[Records excerpted from a collection]
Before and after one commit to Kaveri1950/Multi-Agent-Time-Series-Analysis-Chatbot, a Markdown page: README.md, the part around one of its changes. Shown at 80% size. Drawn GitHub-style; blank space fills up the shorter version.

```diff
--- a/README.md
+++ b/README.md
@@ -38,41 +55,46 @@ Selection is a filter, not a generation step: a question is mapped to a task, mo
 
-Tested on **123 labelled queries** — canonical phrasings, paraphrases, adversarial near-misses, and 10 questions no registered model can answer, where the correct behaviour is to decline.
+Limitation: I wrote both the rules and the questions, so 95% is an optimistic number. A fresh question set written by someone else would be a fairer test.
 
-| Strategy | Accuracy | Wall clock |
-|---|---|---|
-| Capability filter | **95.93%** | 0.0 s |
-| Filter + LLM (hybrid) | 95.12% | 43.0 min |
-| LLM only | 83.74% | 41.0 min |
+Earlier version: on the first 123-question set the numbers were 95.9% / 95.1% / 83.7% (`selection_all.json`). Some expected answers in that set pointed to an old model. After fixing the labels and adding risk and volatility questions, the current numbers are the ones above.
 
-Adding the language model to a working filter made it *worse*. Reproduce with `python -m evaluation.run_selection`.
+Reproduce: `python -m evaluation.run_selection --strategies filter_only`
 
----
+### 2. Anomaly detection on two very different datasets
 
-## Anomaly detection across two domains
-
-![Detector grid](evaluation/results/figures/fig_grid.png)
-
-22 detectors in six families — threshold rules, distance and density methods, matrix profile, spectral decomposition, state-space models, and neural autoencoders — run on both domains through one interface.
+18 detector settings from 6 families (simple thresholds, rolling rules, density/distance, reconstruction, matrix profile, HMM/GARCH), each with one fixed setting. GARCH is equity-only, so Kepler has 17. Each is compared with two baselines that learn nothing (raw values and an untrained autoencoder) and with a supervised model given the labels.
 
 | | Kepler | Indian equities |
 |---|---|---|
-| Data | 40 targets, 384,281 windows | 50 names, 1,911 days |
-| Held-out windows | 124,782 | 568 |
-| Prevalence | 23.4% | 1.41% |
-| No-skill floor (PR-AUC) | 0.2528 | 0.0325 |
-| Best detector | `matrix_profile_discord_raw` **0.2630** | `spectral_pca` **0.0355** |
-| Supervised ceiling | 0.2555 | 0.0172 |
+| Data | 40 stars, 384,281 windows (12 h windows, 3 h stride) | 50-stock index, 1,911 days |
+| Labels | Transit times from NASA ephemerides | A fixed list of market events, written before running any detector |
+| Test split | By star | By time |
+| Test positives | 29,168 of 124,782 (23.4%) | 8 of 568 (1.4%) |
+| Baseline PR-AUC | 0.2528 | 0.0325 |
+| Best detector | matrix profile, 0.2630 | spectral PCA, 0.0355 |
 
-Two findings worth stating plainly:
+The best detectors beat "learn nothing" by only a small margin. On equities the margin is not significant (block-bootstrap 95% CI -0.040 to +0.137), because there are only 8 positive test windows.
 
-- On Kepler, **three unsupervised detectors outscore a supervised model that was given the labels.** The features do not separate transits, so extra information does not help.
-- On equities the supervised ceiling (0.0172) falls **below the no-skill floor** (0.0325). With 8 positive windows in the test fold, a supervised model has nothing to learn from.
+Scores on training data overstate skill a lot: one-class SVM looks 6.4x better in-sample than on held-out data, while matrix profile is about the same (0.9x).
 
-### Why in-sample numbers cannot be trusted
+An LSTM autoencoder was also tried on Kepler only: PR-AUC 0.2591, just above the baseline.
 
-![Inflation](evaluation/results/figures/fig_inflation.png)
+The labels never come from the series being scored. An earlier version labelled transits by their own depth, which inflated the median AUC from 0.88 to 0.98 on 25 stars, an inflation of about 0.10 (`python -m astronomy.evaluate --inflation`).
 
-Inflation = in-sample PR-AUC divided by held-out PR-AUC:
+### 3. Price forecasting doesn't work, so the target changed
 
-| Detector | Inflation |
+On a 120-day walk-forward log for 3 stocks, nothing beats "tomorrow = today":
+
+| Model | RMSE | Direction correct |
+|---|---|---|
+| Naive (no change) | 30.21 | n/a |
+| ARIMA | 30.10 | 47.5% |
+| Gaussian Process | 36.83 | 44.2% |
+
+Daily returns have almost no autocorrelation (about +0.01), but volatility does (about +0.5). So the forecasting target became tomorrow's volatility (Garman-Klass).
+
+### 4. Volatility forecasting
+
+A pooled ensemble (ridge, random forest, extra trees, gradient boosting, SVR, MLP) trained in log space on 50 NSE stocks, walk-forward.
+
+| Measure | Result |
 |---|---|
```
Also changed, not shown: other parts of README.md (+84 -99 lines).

> [Task details]:
The full set of records is to be written out once more, word for word.

> [Task solution]:
Before and after one commit to Kaveri1950/Multi-Agent-Time-Series-Analysis-Chatbot, a Markdown page: README.md, the part around one of its changes. Shown at 80% size. Drawn GitHub-style; blank space fills up the shorter version.

```diff
--- a/README.md
+++ b/README.md
@@ -38,41 +55,46 @@ Selection is a filter, not a generation step: a question is mapped to a task, mo
 
-Tested on **123 labelled queries** — canonical phrasings, paraphrases, adversarial near-misses, and 10 questions no registered model can answer, where the correct behaviour is to decline.
+Limitation: I wrote both the rules and the questions, so 95% is an optimistic number. A fresh question set written by someone else would be a fairer test.
 
-| Strategy | Accuracy | Wall clock |
-|---|---|---|
-| Capability filter | **95.93%** | 0.0 s |
-| Filter + LLM (hybrid) | 95.12% | 43.0 min |
-| LLM only | 83.74% | 41.0 min |
+Earlier version: on the first 123-question set the numbers were 95.9% / 95.1% / 83.7% (`selection_all.json`). Some expected answers in that set pointed to an old model. After fixing the labels and adding risk and volatility questions, the current numbers are the ones above.
 
-Adding the language model to a working filter made it *worse*. Reproduce with `python -m evaluation.run_selection`.
+Reproduce: `python -m evaluation.run_selection --strategies filter_only`
 
----
+### 2. Anomaly detection on two very different datasets
 
-## Anomaly detection across two domains
-
-![Detector grid](evaluation/results/figures/fig_grid.png)
-
-22 detectors in six families — threshold rules, distance and density methods, matrix profile, spectral decomposition, state-space models, and neural autoencoders — run on both domains through one interface.
+18 detector settings from 6 families (simple thresholds, rolling rules, density/distance, reconstruction, matrix profile, HMM/GARCH), each with one fixed setting. GARCH is equity-only, so Kepler has 17. Each is compared with two baselines that learn nothing (raw values and an untrained autoencoder) and with a supervised model given the labels.
 
 | | Kepler | Indian equities |
 |---|---|---|
-| Data | 40 targets, 384,281 windows | 50 names, 1,911 days |
-| Held-out windows | 124,782 | 568 |
-| Prevalence | 23.4% | 1.41% |
-| No-skill floor (PR-AUC) | 0.2528 | 0.0325 |
-| Best detector | `matrix_profile_discord_raw` **0.2630** | `spectral_pca` **0.0355** |
-| Supervised ceiling | 0.2555 | 0.0172 |
+| Data | 40 stars, 384,281 windows (12 h windows, 3 h stride) | 50-stock index, 1,911 days |
+| Labels | Transit times from NASA ephemerides | A fixed list of market events, written before running any detector |
+| Test split | By star | By time |
+| Test positives | 29,168 of 124,782 (23.4%) | 8 of 568 (1.4%) |
+| Baseline PR-AUC | 0.2528 | 0.0325 |
+| Best detector | matrix profile, 0.2630 | spectral PCA, 0.0355 |
 
-Two findings worth stating plainly:
+The best detectors beat "learn nothing" by only a small margin. On equities the margin is not significant (block-bootstrap 95% CI -0.040 to +0.137), because there are only 8 positive test windows.
 
-- On Kepler, **three unsupervised detectors outscore a supervised model that was given the labels.** The features do not separate transits, so extra information does not help.
-- On equities the supervised ceiling (0.0172) falls **below the no-skill floor** (0.0325). With 8 positive windows in the test fold, a supervised model has nothing to learn from.
+Scores on training data overstate skill a lot: one-class SVM looks 6.4x better in-sample than on held-out data, while matrix profile is about the same (0.9x).
 
-### Why in-sample numbers cannot be trusted
+An LSTM autoencoder was also tried on Kepler only: PR-AUC 0.2591, just above the baseline.
 
-![Inflation](evaluation/results/figures/fig_inflation.png)
+The labels never come from the series being scored. An earlier version labelled transits by their own depth, which inflated the median AUC from 0.88 to 0.98 on 25 stars, an inflation of about 0.10 (`python -m astronomy.evaluate --inflation`).
 
-Inflation = in-sample PR-AUC divided by held-out PR-AUC:
+### 3. Price forecasting doesn't work, so the target changed
 
-| Detector | Inflation |
+On a 120-day walk-forward log for 3 stocks, nothing beats "tomorrow = today":
+
+| Model | RMSE | Direction correct |
+|---|---|---|
+| Naive (no change) | 30.21 | n/a |
+| ARIMA | 30.10 | 47.5% |
+| Gaussian Process | 36.83 | 44.2% |
+
+Daily returns have almost no autocorrelation (about +0.01), but volatility does (about +0.5). So the forecasting target became tomorrow's volatility (Garman-Klass).
+
+### 4. Volatility forecasting
+
+A pooled ensemble (ridge, random forest, extra trees, gradient boosting, SVR, MLP) trained in log space on 50 NSE stocks, walk-forward.
+
+| Measure | Result |
 |---|---|
```
Also changed, not shown: other parts of README.md (+84 -99 lines).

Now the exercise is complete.